• Data extracted from a collection:
┌──

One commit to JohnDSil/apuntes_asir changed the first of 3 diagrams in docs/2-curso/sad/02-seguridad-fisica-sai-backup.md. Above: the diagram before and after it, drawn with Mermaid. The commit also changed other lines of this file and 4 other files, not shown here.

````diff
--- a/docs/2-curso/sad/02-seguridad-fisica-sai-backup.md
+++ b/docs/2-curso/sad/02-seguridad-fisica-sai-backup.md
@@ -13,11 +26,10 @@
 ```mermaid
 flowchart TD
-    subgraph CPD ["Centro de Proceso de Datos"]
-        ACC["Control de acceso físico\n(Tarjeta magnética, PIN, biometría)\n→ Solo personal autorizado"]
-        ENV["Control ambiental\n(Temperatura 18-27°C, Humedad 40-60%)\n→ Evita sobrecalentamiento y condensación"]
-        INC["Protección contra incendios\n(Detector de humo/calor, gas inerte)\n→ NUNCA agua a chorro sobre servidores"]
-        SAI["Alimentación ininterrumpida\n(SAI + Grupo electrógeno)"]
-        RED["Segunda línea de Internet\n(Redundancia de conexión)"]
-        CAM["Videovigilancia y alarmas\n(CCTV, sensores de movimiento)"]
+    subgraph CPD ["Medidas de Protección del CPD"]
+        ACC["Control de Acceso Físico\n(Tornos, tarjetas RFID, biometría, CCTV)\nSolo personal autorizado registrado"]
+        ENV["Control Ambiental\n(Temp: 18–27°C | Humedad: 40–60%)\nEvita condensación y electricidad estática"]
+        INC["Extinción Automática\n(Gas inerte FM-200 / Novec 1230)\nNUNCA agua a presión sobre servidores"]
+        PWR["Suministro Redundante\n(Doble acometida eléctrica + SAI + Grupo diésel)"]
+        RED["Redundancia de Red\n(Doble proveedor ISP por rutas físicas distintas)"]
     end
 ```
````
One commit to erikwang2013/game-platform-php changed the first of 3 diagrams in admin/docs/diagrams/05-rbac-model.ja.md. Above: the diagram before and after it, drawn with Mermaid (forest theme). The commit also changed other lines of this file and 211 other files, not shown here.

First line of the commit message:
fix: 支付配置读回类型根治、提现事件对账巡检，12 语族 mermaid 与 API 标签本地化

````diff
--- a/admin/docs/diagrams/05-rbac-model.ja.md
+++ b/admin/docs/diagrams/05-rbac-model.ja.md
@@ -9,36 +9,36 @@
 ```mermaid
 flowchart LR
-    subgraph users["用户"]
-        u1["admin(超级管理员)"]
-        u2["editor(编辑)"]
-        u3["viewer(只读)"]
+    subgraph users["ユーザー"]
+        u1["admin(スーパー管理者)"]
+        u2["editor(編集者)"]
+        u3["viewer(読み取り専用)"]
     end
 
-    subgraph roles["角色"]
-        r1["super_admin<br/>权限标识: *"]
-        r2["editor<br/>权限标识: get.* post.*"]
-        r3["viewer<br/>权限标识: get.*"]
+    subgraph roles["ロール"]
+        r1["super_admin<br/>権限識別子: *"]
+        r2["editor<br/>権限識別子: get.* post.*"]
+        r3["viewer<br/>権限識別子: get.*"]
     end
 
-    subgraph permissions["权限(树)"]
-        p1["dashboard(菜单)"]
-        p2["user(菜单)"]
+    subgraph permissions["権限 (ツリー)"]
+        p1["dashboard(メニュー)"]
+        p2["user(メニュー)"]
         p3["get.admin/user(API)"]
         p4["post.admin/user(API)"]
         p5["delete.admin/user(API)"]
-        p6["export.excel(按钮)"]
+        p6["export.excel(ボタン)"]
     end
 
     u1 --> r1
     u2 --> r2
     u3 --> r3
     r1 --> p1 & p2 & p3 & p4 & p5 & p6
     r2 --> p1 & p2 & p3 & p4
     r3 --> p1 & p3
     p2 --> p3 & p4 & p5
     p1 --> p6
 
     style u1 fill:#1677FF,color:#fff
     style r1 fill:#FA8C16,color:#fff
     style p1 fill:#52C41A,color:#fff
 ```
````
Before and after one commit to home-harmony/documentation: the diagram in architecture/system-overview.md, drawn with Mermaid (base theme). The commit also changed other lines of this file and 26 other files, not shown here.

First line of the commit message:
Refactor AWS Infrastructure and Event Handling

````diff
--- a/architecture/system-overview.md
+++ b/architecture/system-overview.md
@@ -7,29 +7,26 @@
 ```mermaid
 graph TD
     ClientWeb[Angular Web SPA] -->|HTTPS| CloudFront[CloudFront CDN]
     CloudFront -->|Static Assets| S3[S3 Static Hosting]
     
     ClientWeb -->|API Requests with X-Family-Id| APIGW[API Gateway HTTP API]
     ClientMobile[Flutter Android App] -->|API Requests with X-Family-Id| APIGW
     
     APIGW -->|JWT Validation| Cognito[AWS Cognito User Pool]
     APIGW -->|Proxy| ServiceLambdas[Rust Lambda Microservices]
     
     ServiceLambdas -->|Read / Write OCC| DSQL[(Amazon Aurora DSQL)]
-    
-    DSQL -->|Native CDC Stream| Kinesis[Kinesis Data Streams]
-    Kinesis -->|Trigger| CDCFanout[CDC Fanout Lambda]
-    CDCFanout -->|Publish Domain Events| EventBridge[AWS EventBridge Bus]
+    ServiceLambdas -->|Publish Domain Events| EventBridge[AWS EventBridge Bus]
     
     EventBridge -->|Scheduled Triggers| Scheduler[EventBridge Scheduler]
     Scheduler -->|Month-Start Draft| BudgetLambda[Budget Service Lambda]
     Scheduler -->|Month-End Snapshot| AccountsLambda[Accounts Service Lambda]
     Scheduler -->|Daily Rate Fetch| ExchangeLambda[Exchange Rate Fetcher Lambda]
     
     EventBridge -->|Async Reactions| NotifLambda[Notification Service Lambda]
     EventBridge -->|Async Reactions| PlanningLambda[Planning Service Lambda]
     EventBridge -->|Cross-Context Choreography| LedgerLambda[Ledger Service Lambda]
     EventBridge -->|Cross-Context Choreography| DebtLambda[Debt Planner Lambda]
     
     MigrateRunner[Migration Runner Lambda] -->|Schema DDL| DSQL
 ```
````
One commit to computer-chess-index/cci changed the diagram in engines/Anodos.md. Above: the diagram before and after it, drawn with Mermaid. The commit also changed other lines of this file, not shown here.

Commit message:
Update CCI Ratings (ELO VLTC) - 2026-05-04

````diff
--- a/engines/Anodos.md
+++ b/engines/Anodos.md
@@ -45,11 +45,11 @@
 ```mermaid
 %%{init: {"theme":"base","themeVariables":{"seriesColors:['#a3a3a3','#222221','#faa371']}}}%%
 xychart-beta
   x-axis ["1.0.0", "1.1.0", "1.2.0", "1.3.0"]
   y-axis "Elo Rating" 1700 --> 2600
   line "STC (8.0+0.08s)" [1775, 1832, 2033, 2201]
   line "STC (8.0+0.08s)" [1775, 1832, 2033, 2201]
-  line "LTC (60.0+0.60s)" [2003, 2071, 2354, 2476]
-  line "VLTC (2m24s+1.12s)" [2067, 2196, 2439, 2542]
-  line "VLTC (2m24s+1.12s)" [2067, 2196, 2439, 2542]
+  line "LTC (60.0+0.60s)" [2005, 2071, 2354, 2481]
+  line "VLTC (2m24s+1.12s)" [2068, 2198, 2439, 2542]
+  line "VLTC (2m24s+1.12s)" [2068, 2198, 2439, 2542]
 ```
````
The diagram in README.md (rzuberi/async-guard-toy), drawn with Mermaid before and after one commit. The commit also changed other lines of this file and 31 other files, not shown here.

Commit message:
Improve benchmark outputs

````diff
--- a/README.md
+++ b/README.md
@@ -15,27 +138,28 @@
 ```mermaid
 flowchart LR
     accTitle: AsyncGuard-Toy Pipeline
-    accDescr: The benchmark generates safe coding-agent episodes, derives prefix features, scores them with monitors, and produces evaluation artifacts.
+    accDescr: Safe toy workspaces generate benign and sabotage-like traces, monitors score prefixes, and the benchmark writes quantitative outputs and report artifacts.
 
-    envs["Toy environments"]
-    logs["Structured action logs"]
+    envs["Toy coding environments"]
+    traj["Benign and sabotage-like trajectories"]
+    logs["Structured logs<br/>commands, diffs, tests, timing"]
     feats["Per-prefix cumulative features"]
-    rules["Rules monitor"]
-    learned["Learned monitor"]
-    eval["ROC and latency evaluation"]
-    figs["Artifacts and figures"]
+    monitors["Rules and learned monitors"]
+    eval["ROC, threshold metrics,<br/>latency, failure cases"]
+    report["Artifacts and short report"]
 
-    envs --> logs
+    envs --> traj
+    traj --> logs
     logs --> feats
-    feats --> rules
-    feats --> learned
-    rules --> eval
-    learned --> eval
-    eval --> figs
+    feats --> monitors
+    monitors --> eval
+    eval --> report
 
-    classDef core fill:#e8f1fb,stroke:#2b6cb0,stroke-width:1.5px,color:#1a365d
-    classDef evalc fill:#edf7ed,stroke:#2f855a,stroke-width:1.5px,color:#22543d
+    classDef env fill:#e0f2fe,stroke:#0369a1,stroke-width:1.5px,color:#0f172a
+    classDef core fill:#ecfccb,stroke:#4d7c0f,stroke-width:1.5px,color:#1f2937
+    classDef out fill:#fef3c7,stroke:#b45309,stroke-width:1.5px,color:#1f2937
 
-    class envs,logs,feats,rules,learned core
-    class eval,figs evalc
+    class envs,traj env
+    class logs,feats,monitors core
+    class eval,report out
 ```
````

└──

• REQUIRED WORK: Which lines above hold the string "Events"? Copy each of them.

• ANSWER FOR THIS EXERCISE:
-    CDCFanout -->|Publish Domain Events| EventBridge[AWS EventBridge Bus]
+    ServiceLambdas -->|Publish Domain Events| EventBridge[AWS EventBridge Bus]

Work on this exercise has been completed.